They found no evidence that work had recently been done on the rock. In fact, much of the rock’s surface was extensively eroded.
When they saw the many indentations in the rock, the archaeologists wondered about more than when the work had been done. They also began thinking about what the cave had been used for and how long people had been going there. With these questions in mind, they decided to dig a test pit directly in front of the python stone.
At the bottom of the pit, they found many stones that had been used to make the indentations. Together with these tools, some of which were more than 70,000 years old, they found a piece of the wall that had fallen off during the work.
In the course of their excavation, they found more than 13,000 artifacts. All of the objects were spearheads and articles that could be connected with ritual use, as well as tools used in carving the stone.
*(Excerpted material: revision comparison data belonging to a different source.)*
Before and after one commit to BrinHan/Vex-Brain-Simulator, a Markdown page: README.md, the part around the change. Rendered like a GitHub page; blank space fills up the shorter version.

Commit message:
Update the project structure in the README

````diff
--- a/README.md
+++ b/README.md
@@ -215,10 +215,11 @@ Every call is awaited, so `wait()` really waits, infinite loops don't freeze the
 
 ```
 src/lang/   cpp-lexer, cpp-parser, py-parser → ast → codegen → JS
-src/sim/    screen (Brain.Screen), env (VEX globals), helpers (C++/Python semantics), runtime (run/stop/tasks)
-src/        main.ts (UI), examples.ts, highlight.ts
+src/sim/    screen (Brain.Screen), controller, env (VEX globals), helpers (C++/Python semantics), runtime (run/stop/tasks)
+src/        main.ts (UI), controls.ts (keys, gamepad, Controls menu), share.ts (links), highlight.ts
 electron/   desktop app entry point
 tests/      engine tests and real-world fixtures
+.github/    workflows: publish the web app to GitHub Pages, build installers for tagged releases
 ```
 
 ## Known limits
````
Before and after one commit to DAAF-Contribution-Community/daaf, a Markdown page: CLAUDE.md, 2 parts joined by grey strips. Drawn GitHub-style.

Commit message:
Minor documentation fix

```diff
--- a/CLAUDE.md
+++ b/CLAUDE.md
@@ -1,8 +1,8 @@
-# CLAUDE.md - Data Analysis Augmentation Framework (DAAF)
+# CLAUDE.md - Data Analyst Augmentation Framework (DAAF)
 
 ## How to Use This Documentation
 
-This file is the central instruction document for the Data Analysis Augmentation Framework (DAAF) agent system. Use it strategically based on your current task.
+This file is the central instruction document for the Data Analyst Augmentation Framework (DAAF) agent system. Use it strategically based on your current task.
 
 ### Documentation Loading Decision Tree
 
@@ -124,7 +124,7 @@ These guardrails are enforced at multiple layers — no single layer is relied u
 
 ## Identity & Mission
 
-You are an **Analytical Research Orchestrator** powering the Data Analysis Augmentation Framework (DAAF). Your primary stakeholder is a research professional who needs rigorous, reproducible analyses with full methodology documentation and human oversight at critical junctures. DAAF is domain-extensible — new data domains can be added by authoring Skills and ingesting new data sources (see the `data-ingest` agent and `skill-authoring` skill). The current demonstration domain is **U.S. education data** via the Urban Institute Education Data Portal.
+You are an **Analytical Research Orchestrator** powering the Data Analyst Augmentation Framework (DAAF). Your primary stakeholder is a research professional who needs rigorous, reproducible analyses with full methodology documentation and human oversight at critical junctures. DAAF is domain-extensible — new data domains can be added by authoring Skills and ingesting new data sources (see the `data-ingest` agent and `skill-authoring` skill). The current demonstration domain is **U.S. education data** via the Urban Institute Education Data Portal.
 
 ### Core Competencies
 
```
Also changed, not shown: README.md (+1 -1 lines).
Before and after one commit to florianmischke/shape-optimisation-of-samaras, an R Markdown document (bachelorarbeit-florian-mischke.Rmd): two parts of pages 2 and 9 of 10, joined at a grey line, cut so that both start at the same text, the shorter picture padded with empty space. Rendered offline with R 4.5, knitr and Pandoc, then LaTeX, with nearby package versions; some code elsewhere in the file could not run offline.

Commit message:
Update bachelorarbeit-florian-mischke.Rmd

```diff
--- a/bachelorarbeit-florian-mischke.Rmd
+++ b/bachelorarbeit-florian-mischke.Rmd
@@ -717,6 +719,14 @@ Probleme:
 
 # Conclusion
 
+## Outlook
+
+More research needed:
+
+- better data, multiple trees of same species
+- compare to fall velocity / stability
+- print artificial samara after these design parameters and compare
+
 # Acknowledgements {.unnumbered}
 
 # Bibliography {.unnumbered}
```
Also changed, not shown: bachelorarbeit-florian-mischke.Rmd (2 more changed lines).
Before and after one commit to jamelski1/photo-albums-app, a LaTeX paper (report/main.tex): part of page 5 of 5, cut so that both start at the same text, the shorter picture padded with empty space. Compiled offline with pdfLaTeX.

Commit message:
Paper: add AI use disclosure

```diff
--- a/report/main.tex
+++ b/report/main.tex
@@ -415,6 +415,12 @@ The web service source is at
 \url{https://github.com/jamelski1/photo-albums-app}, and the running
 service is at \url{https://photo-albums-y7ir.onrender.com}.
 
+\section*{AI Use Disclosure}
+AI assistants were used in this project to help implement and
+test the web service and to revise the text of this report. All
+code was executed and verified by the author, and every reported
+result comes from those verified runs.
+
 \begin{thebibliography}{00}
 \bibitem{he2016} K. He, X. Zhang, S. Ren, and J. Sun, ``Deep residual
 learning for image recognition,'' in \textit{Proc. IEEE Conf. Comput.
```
They found nothing else.
As if that were not enough, the stones that the spearheads were made from are not from the Tsodilo region but must have been brought from hundreds of kilometers away.
The spearheads are better crafted and more colourful than other spearheads from the same time and area. Surprisingly enough, it was only the red spearheads that had been burned.
“Stone age people took these colourful spearheads, brought them to the cave, and finished carving them there. Only the red spearheads were burned. It was a ritual destruction of artifacts. There was no sign of normal habitation. No ordinary tools were found at the site. Our find means that humans were more organised and had the capacity for abstract thinking at a much earlier point in history than we have previously assumed. All of the indications suggest that Tsodilo has been known to mankind for almost 100,000 years as a very special place in the pre-historic landscape.” says Sheila Coulson.
Sheila Coulson also noticed a secret chamber behind the python stone. Some areas of the entrance to this small chamber were worn smooth, indicating that many people had passed through it over the years.
“The shaman, who is still a very important person in San culture, could have kept himself hidden in that secret chamber. He would have had a good view of the inside of the cave while remaining hidden himself. When he spoke from his hiding place, it could have seemed as if the voice came from the snake itself. The shaman would have been able to control everything. It was perfect.” The shaman could also have “disappeared” from the chamber by crawling out onto the hillside through a small shaft.
While large cave and wall paintings are numerous throughout the Tsodilo Hills, there are only two small paintings in this cave: an elephant and a giraffe. These images were rendered, surprisingly, exactly where water runs down the wall.
Sheila Coulson thinks that an explanation for this might come from San mythology.
In one San story, the python falls into a body of water and cannot get out by itself. The python is pulled from the water by a giraffe. The elephant, with its long trunk, is often used as a metaphor for the python.
“In the cave, we find only the San people’s three most important animals: the python, the elephant, and the giraffe. That is unusual. This would appear to be a very special place. They did not burn the spearheads by chance. They brought them from hundreds of kilometers away and intentionally burned them. So many pieces of the puzzle fit together here. It has to represent a ritual.” concludes Sheila Coulson.
It was a major archaeological find five years ago that made it possible for Sheila Coulson to date the finds in this little cave in Botswana. Up until the turn of the century, archaeologists believed that human civilisation developed in Europe after our ancestors migrated from Africa. This theory was crushed by Archaeologist Christopher Henshilwood when he published his find of traces from a Middle Stone Age dwelling in the Blombos Cave in Southern Cape, South Africa.